Source records below:
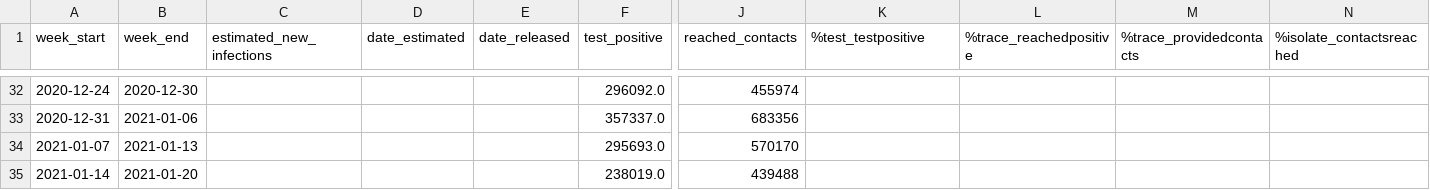
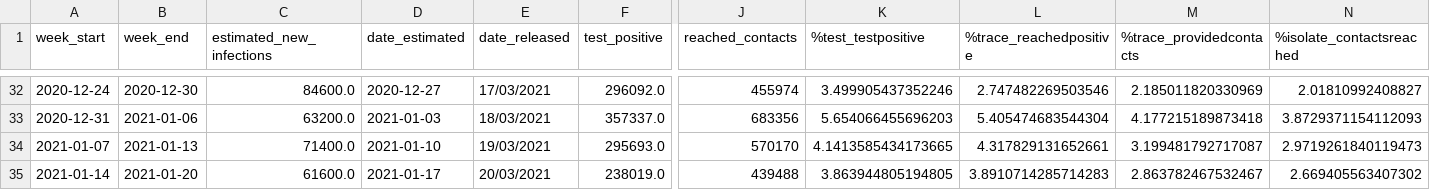
Before and after one commit to mdZ01/COVIDRED_data, a CSV file: data/FTTIS_data.csv, drawn as a sheet; only a part is shown, gaps mark what is left out; the diff covers the shown part only; the diff names each change by its address in the sheet, - before the commit and + after, or states it on an @@ line.

```diff
--- a/data/FTTIS_data.csv
+++ b/data/FTTIS_data.csv
-C32 (estimated_new_infections): (empty)
+C32 (estimated_new_infections): 84600.0
-D32 (date_estimated): (empty)
+D32 (date_estimated): 2020-12-27
-E32 (date_released): (empty)
+E32 (date_released): 17/03/2021
-K32 (%test_testpositive): (empty)
+K32 (%test_testpositive): 3.499905437352246
-L32 (%trace_reachedpositive): (empty)
+L32 (%trace_reachedpositive): 2.747482269503546
-M32 (%trace_providedcontacts): (empty)
+M32 (%trace_providedcontacts): 2.185011820330969
-N32 (%isolate_contactsreached): (empty)
+N32 (%isolate_contactsreached): 2.01810992408827
-C33 (estimated_new_infections): (empty)
+C33 (estimated_new_infections): 63200.0
-D33 (date_estimated): (empty)
+D33 (date_estimated): 2021-01-03
-E33 (date_released): (empty)
+E33 (date_released): 18/03/2021
-K33 (%test_testpositive): (empty)
+K33 (%test_testpositive): 5.654066455696203
-L33 (%trace_reachedpositive): (empty)
+L33 (%trace_reachedpositive): 5.405474683544304
-M33 (%trace_providedcontacts): (empty)
+M33 (%trace_providedcontacts): 4.177215189873418
-N33 (%isolate_contactsreached): (empty)
+N33 (%isolate_contactsreached): 3.8729371154112093
-C34 (estimated_new_infections): (empty)
+C34 (estimated_new_infections): 71400.0
-D34 (date_estimated): (empty)
+D34 (date_estimated): 2021-01-10
-E34 (date_released): (empty)
+E34 (date_released): 19/03/2021
-K34 (%test_testpositive): (empty)
+K34 (%test_testpositive): 4.1413585434173665
-L34 (%trace_reachedpositive): (empty)
+L34 (%trace_reachedpositive): 4.317829131652661
-M34 (%trace_providedcontacts): (empty)
+M34 (%trace_providedcontacts): 3.199481792717087
-N34 (%isolate_contactsreached): (empty)
+N34 (%isolate_contactsreached): 2.9719261840119473
-C35 (estimated_new_infections): (empty)
+C35 (estimated_new_infections): 61600.0
-D35 (date_estimated): (empty)
+D35 (date_estimated): 2021-01-17
-E35 (date_released): (empty)
+E35 (date_released): 20/03/2021
-K35 (%test_testpositive): (empty)
+K35 (%test_testpositive): 3.863944805194805
-L35 (%trace_reachedpositive): (empty)
+L35 (%trace_reachedpositive): 3.8910714285714283
-M35 (%trace_providedcontacts): (empty)
+M35 (%trace_providedcontacts): 2.863782467532467
-N35 (%isolate_contactsreached): (empty)
+N35 (%isolate_contactsreached): 2.669405563407302
```
Also changed, not shown: 77 edited cells elsewhere in this file.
End of Source records.
Exercise aim ▸ From the first record above to the last, output each one exactly and omit the pictures.

Answer box ▸
Before and after one commit to mdZ01/COVIDRED_data, a CSV file: data/FTTIS_data.csv, drawn as a sheet; only a part is shown, gaps mark what is left out; the diff covers the shown part only; the diff names each change by its address in the sheet, - before the commit and + after, or states it on an @@ line.

```diff
--- a/data/FTTIS_data.csv
+++ b/data/FTTIS_data.csv
-C32 (estimated_new_infections): (empty)
+C32 (estimated_new_infections): 84600.0
-D32 (date_estimated): (empty)
+D32 (date_estimated): 2020-12-27
-E32 (date_released): (empty)
+E32 (date_released): 17/03/2021
-K32 (%test_testpositive): (empty)
+K32 (%test_testpositive): 3.499905437352246
-L32 (%trace_reachedpositive): (empty)
+L32 (%trace_reachedpositive): 2.747482269503546
-M32 (%trace_providedcontacts): (empty)
+M32 (%trace_providedcontacts): 2.185011820330969
-N32 (%isolate_contactsreached): (empty)
+N32 (%isolate_contactsreached): 2.01810992408827
-C33 (estimated_new_infections): (empty)
+C33 (estimated_new_infections): 63200.0
-D33 (date_estimated): (empty)
+D33 (date_estimated): 2021-01-03
-E33 (date_released): (empty)
+E33 (date_released): 18/03/2021
-K33 (%test_testpositive): (empty)
+K33 (%test_testpositive): 5.654066455696203
-L33 (%trace_reachedpositive): (empty)
+L33 (%trace_reachedpositive): 5.405474683544304
-M33 (%trace_providedcontacts): (empty)
+M33 (%trace_providedcontacts): 4.177215189873418
-N33 (%isolate_contactsreached): (empty)
+N33 (%isolate_contactsreached): 3.8729371154112093
-C34 (estimated_new_infections): (empty)
+C34 (estimated_new_infections): 71400.0
-D34 (date_estimated): (empty)
+D34 (date_estimated): 2021-01-10
-E34 (date_released): (empty)
+E34 (date_released): 19/03/2021
-K34 (%test_testpositive): (empty)
+K34 (%test_testpositive): 4.1413585434173665
-L34 (%trace_reachedpositive): (empty)
+L34 (%trace_reachedpositive): 4.317829131652661
-M34 (%trace_providedcontacts): (empty)
+M34 (%trace_providedcontacts): 3.199481792717087
-N34 (%isolate_contactsreached): (empty)
+N34 (%isolate_contactsreached): 2.9719261840119473
-C35 (estimated_new_infections): (empty)
+C35 (estimated_new_infections): 61600.0
-D35 (date_estimated): (empty)
+D35 (date_estimated): 2021-01-17
-E35 (date_released): (empty)
+E35 (date_released): 20/03/2021
-K35 (%test_testpositive): (empty)
+K35 (%test_testpositive): 3.863944805194805
-L35 (%trace_reachedpositive): (empty)
+L35 (%trace_reachedpositive): 3.8910714285714283
-M35 (%trace_providedcontacts): (empty)
+M35 (%trace_providedcontacts): 2.863782467532467
-N35 (%isolate_contactsreached): (empty)
+N35 (%isolate_contactsreached): 2.669405563407302
```
Also changed, not shown: 77 edited cells elsewhere in this file.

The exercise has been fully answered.